from Pakistan: Now or Never?:
Manan Ahmed has a piece up at Chapati Mystery which should be essential reading for anyone interested in the current state of Pakistan and its prickly relations with the west, particularly with the United States.
Starting off with a re-reading of Salman Rushdie's "Shame" (one of those books that I expect many of us read in our youth without properly understanding) he returns to the original inspiration for the title - "Peccavi", Latin for "I have sinned." According to an apocryphal, yet widely believed, story of British imperial conquest, "Peccavi" is the message that General Charles Napier sent back to Calcutta when he conquered Sindh (nowadays one of the provinces of Pakistan) in the 19th century. He then discusses how the modern-day view of Pakistan is defined by shame, or by a perception which over-simplifies it to "Peccavistan".
(Photo: Christian and Muslim leaders at Nov 1-4, 2010 Geneva conference/WCC - Mark Beach)
Christian and Muslim leaders agreed on Thursday to set up "rapid deployment teams" to try to defuse tensions when their faiths are invoked by conflicting parties in flashpoints such as Nigeria, Iraq, Egypt or the Philippines. Meeting this week in Geneva, they agreed the world's two biggest religions must take concrete steps to foster interfaith peace rather than let themselves be dragged into conflicts caused by political rivalries, oppression or injustice.
Among the organisations backing the plan were the World Council of Churches (WCC), which groups 349 different Christian churches around the world, and the Libyan-based World Islamic Call Society (WICS), a network with about 600 affiliated Muslim bodies. They would send Christian and Muslim experts to intervene on both sides in a religious conflict to calm tensions and clear up misunderstandings about the role of faith in the dispute.
Al Qaeda's north African arm wants a repeal of a ban on the Muslim face veil in France, the release of militants and 7 million euros to free hostages who include five French, Al Arabiya TV said on Monday. Al Qaeda in the Islamic Maghreb (AQIM) is holding seven foreigners in the Sahara desert after kidnapping them last month. (Photo: A woman protests outside the French Embassy in London against France's veil ban, 25 Sept 2010/Luke MacGregor)
The sources did not specify which militants the hostage-takers wanted released. France's Foreign Ministry dismissed the report as one of several "rumours" since the kidnappings in mid-September.

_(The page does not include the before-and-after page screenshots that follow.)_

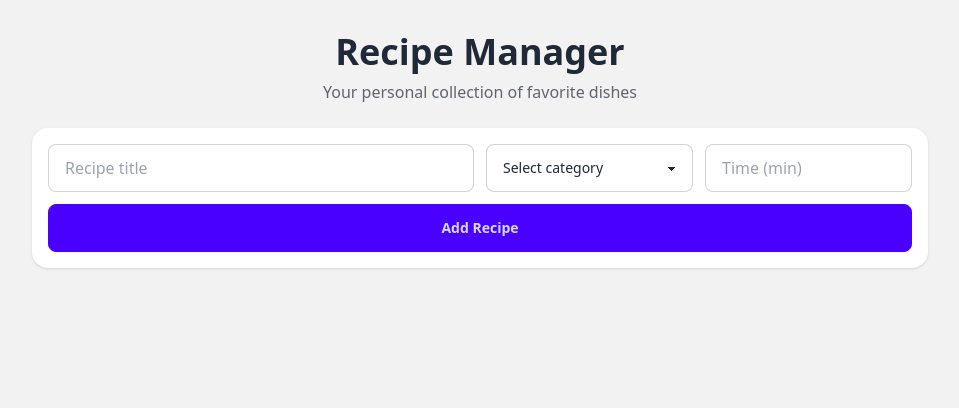
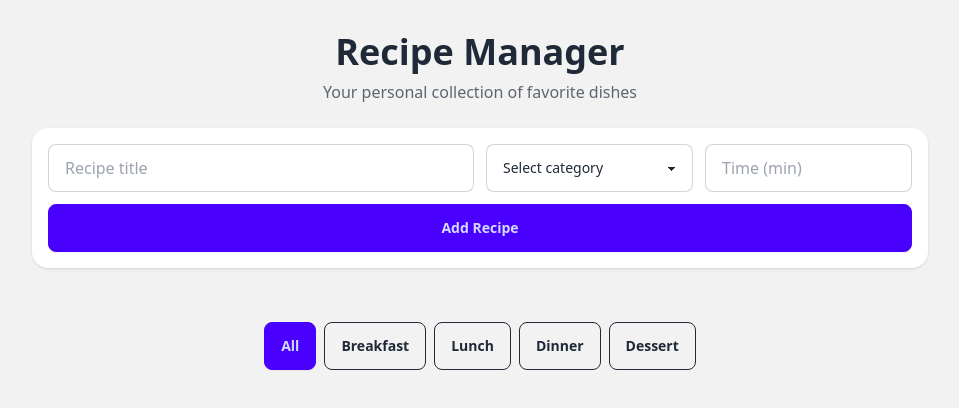
Before and after one commit to kristiandavealli/recipe-manager, a React (Vite) app: page / in a window 1280 px wide. Shown: the top 408 px of the page, without its empty margins (160-1119 px from the left). Built offline with nearby package versions, Linux system fonts and the light colour scheme.

Commit message:
Implement category filter

```diff
--- a/src/components/CategoryFilter.jsx
+++ b/src/components/CategoryFilter.jsx
@@ -8,6 +8,15 @@ export default function CategoryFilter({ activeFilter, onFilterChange }) {
           - The active button should look different from the others
             (e.g., "btn-primary" for active, "btn-outline" otherwise).
           - Don't forget the `key` prop! */}
+      {FILTERS.map((f) => (
+        <button
+          key={f}
+          onClick={() => onFilterChange(f)}
+          className={`btn ${activeFilter === f ? "btn-primary" : "btn-outline"}`}
+        >
+          {f}
+        </button>
+      ))}
     </div>
   );
 }
```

A court will rule on Friday whether Hindus or Muslims own land around the demolished Babri mosque in Ayodhya, a judgement haunted by memories of a 1992 riot, some of the country's worst violence since the partition.
The case over the 16th century Babri mosque in Uttar Pradesh is one of the biggest security challenges in India this year, along with a Maoist insurgency and a Kashmiri separatist rebellion, Prime Minister Manmohan Singh has said.
(Photo: Men gather near dead bodies after bomb attack on Shi'tes in Lahore, September 1, 2010/Mohsin Raza)
Suspected Islamist militants exploded three bombs at a Shi'ite procession in the Pakistani city of Lahore on Wednesday, killing 33 people and piling pressure on the government already overwhelmed by floods.
Here are some questions and answers on implications of the attacks which came after a lull in violence during floods.
The Jamaat-ud-Dawa, the humanitarian wing of the Pakistan-based Lashkar-e-Taiba militant group, has been providing relief to those hit by Pakistan's floods.
It is operating in flood-hit areas under a different name, the Falah-e-Insaniyat, after the JuD was blacklisted by the United Nations following the November 2008 attack on Mumbai, which was blamed on the Lashkar-e-Taiba. Pakistan has said it will clamp down on charities linked to Islamist militants amid fears their involvement in flood relief could exploit anger against the government and undermine the fight against groups like the Taliban.